Descendants of The Gorman Family

Generation No. 1

WILLIAM GORMAN was born Abt. 1844 in Ireland. He married HELEN DEMOND ( UNSURE OF NAME) GORMAN. She was born Abt. 1844 in Ireland.
Child of WILLIAM GORMAN and HELEN GORMAN are:
HELEN (ELLEN OR, NILLY, ELLA) GORMAN, b. November 1864, Ireland, NR-was 32 in 1900.

Generation No. 2

HELEN (ELLEN OR, NILLY, ELLA) GORMAN (WILLIAM GORMAN) was born November 1864 in Ireland, NR-was 32 in 1900. She married IRA DAY October 16, 1884 in Paterson, NJ, son of GEORGE DAY and SARAH DAY. He was born August 5, 1854 in Wanoque, Pompton, NJ-said 42 yrs. in 1901.

Notes for HELEN (ELLEN OR, NILLY, ELLA) GORMAN:
Helen Gorman Day, daughter of William Gorman and Helen Demond. Lived in Bergan County, NJ
 
Connect to the Day Family

Notes for IRA DAY, 1884:
The family lived at 189 Jackson St., Paterson in 1900.
Children of HELEN OR and IRA DAY are:
HALSTEAD DAY, b. October 1884; d. Abt. February 21, 1924, 40 yrs. old-Paterson, NJ.
Notes for HALSTEAD DAY:
Halstead J. Day was not married and at the time of his death, in 1924, his mother, Helen Gorman Day (60 yrs. old), his sister, Minnie Day Parliman(about 33), and his brother, Ira Day (35 yrs. old) were all still alive. Father, Ira Day, brother, William, both died earlier.
WILLIAM DAY, b. February 1887.
IRA M. DAY, b. November 9, 1889, Paterson, NJ; d. May 30, 1955, 8 Weiss St., Paterson, NJ St. Joseph's Hos.
MINNIE DAY PARLIMAN, b. September 1891.

Connect to the Parliman Family
https://daysofpatersonnj.blogspot.com/2015/12/descendants-of-parliman-family.html

 
 

DAY Name Meaning

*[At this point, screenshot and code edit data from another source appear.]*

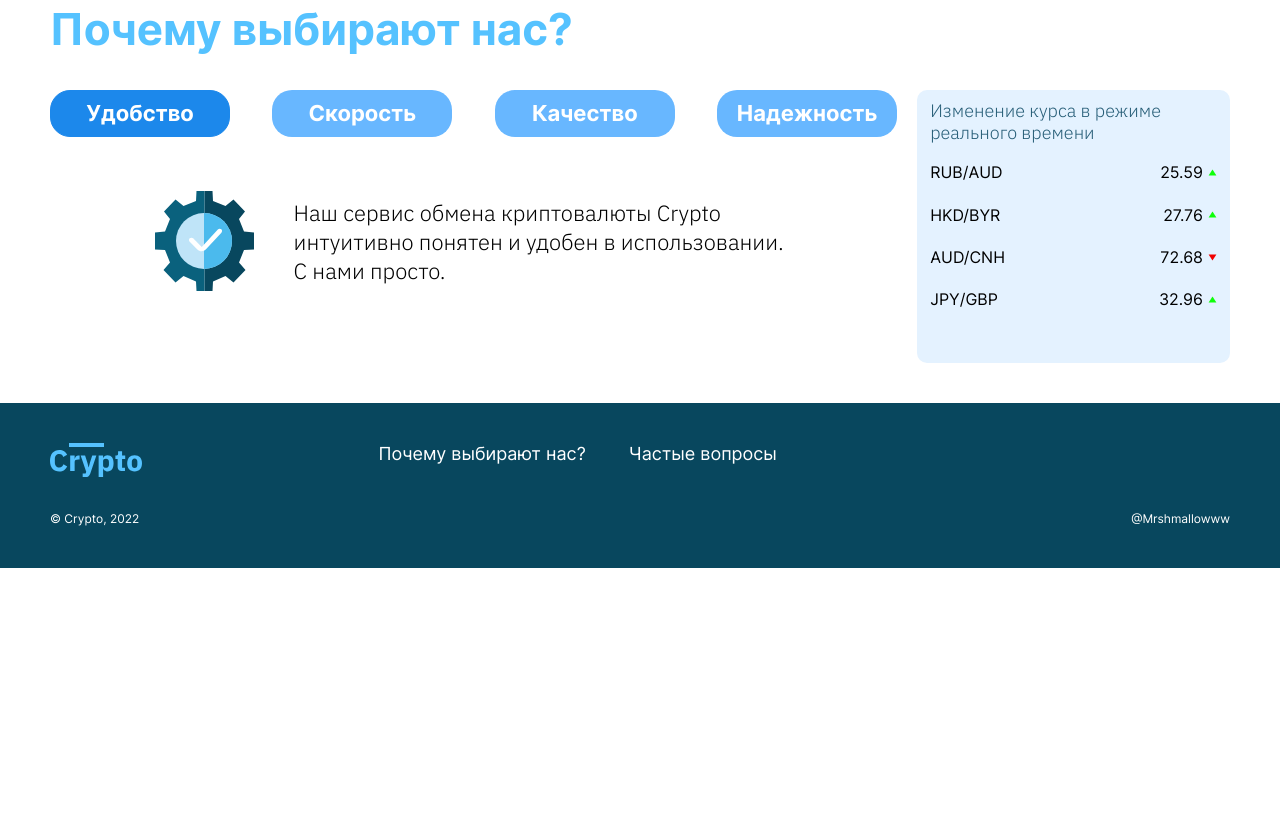
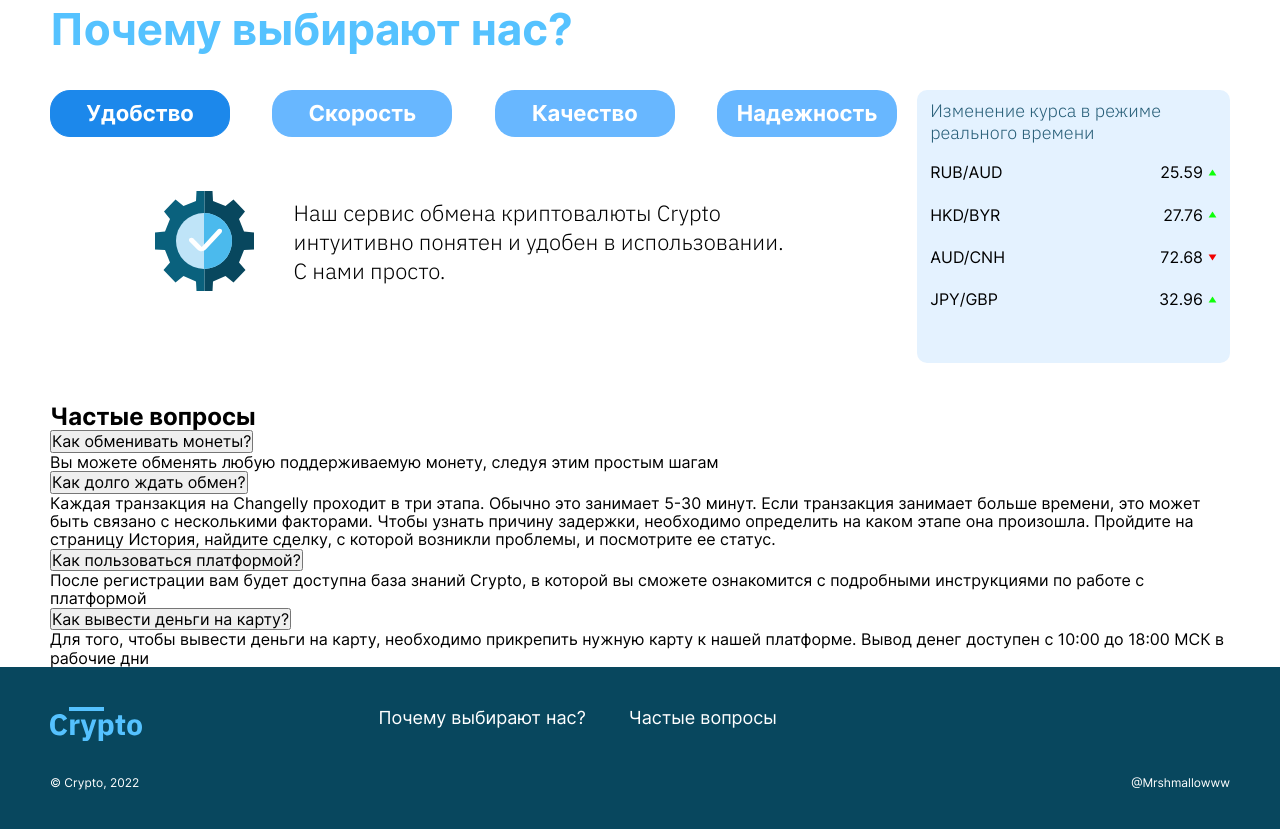
Before and after one commit to chalkinanatalya/Crypto, a plain HTML site: page index.html in a window 1280 px wide. Shown: the part 641-1470 px from the top of the page. Before the commit the page ends 1209 px from the top, so only its background shows below. Drawn offline with Linux system fonts and the light colour scheme.

Commit message:
frequent questions

```diff
--- a/index.html
+++ b/index.html
@@ -104,6 +104,47 @@
                 </div>
             </div>
         </section>
+        <section class="faq" id="faq">
+            <div class="container">
+                <h2 class="faq__title">Частые вопросы</h2>
+                <ul class="faq__list">
+                    <li class="faq__item">
+                        <button class="faq__question" type="button">Как обменивать монеты?</button>
+                        <div class="faq__answer">
+                            <p class="faq__dropdown">Вы можете обменять любую поддерживаемую монету, следуя этим простым
+                                <a href="#" class="faq__link">шагам</a>
+                            </p>
+                        </div>
+                    </li>
+                    <li class="faq__item">
+                        <button class="faq__question" type="button">Как долго ждать обмен?</button>
+                        <div class="faq__answer">
+                            <p class="faq__dropdown">Каждая транзакция на Changelly проходит в три этапа. Обычно это
+                                занимает 5-30 минут. Если транзакция занимает больше времени, это может быть связано с
+                                несколькими факторами. Чтобы узнать причину задержки, необходимо определить на каком
+                                этапе она произошла. Пройдите на страницу История, найдите сделку, с которой возникли
+                                проблемы, и посмотрите ее статус. </p>
+                        </div>
+                    </li>
+                    <li class="faq__item">
+                        <button class="faq__question" type="button">Как пользоваться платформой?</button>
+                        <div class="faq__answer">
+                            <p class="faq__dropdown">После регистрации вам будет доступна <a href="#"
+                                    class="faq__link">база знаний Crypto,</a> в которой
+                                вы сможете ознакомится с подробными инструкциями по работе с платформой</p>
+                        </div>
+                    </li>
+                    <li class="faq__item">
+                        <button class="faq__question" type="button">Как вывести деньги на карту?</button>
+                        <div class="faq__answer">
+                            <p class="faq__dropdown">Для того, чтобы вывести деньги на карту, необходимо прикрепить
+                                нужную карту к нашей платформе. Вывод денег доступен с 10:00 до 18:00 МСК в рабочие дни
+                            </p>
+                        </div>
+                    </li>
+                </ul>
+            </div>
+        </section>
     </main>
     <div class="overlay">
         <div class="modal">
```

Day Name Meaning English: from a pet form of David. English: from the Middle English personal name Day(e) or Dey(e), Old English Dæi, apparently from Old English dæg ‘day’, perhaps a short form of Old English personal names such as Dægberht and Dægmund. Reaney, however, points to the Middle English word day(e), dey(e) ‘dairy maid’, ‘(female) servant’ (from Old English d?ge, cognate with Old Norse deigja ‘female servant’, ultimately from a root meaning ‘to knead’, and related to the word for dough), which he says came to be used for a servant of either sex. Irish: Anglicized form of Gaelic Ó Deaghaidh (see O’Dea). Scottish: from an Anglicized form of the Gaelic personal name Daìdh, a colloquial form of David. Welsh: from Dai, a pet form of the personal name Dafydd, Welsh form of David.

Charlie Amenta with their dog, Suzy, 5th Ave. Paterson

Charlie Amenta with their dog,  Suzy, 5th Ave. Paterson